Your goal.
Go through the data below and copy each line where the word "article" occurs.

Data supplied.
=== Begin Enclosure ===
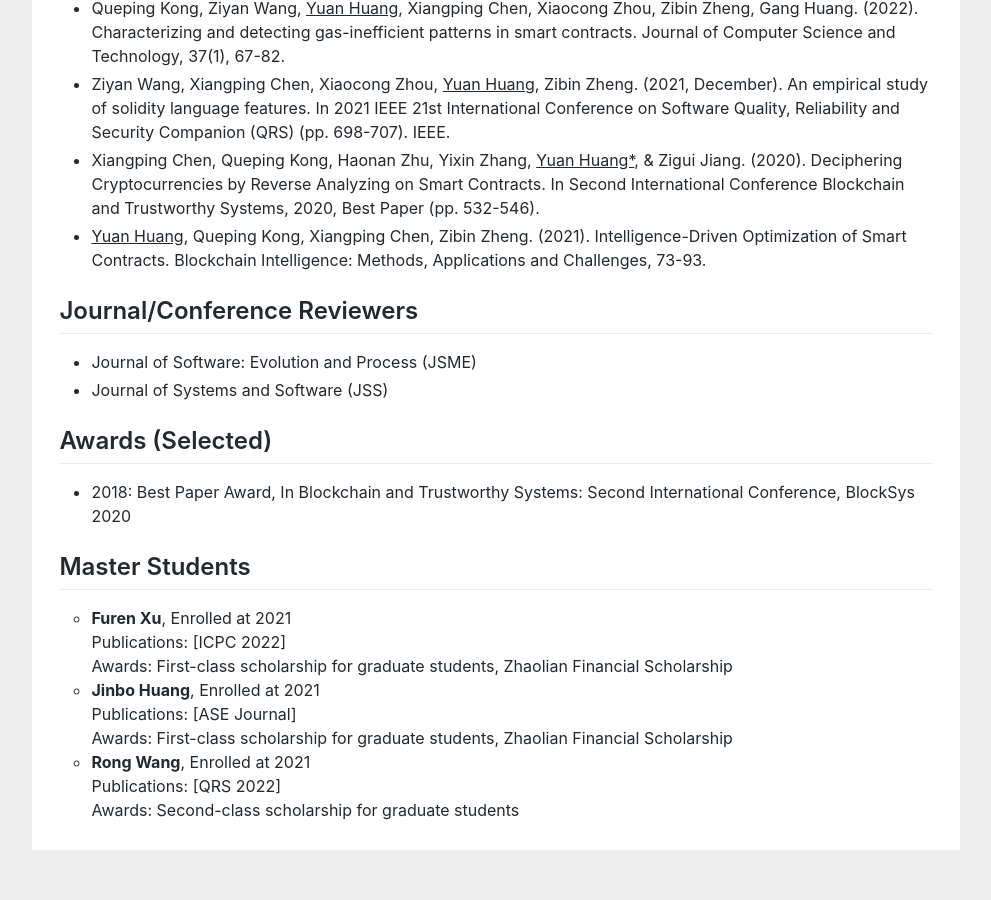
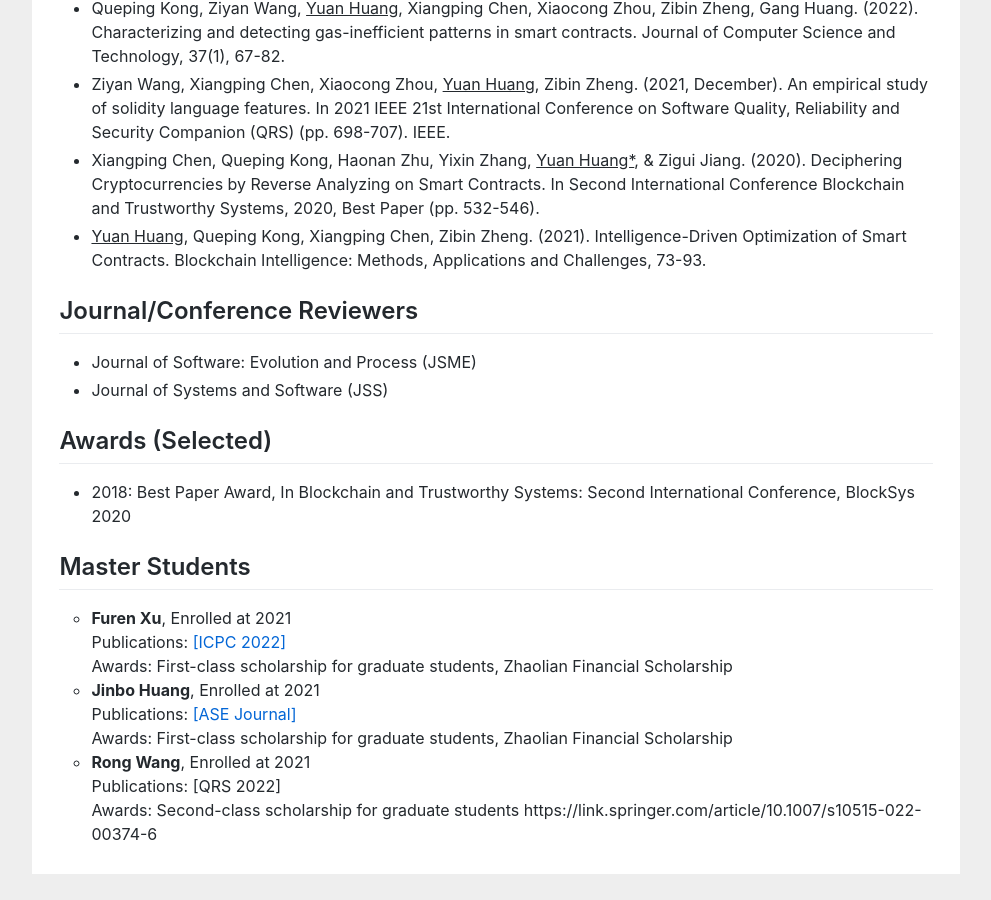
Before and after one commit to huangyuan-hy/huangyuan-hy.github.io, a Jekyll site: the page index.html, which Jekyll copies as it is, in a window 1280 px wide and 900 px high, scrolled down 2215 px. Shown: the whole window, without its empty margins (144-1135 px from the left). Built offline with Jekyll 4.4.1, drawn with Linux system fonts in a browser that asks for light colours; before the commit the page ends 3091 px from its top, so only the background shows below that; part of the change alters nothing that is shown.

Commit message:
Update index.html

```diff
--- a/index.html
+++ b/index.html
@@ -155,18 +155,18 @@ gtag('config', 'UA-158965281-1');
 				<ul>
 
 <li type="circle"><b>Furen Xu</b>, Enrolled at 2021</li>
-    Publications: [ICPC 2022]<br>
+    Publications: <a href="https://dl.acm.org/doi/abs/10.1145/3524610.3527923">[ICPC 2022]</a><br>
     Awards: First-class scholarship for graduate students, Zhaolian Financial Scholarship
 
 <li type="circle"><b>Jinbo Huang</b>, Enrolled at 2021</li>
-    Publications: [ASE Journal]<br>
+    Publications: <a href="https://link.springer.com/article/10.1007/s10515-022-00374-6">[ASE Journal]</a><br>
     Awards: First-class scholarship for graduate students, Zhaolian Financial Scholarship
 
 <li type="circle"><b>Rong Wang</b>, Enrolled at 2021</li>
     Publications: [QRS 2022]<br>
     Awards: Second-class scholarship for graduate students
 
-
+https://link.springer.com/article/10.1007/s10515-022-00374-6
 				</ul>
 
 			</article>
```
=== End Enclosure ===
Your response.
+    Publications: <a href="https://link.springer.com/article/10.1007/s10515-022-00374-6">[ASE Journal]</a><br>
+https://link.springer.com/article/10.1007/s10515-022-00374-6
 			</article>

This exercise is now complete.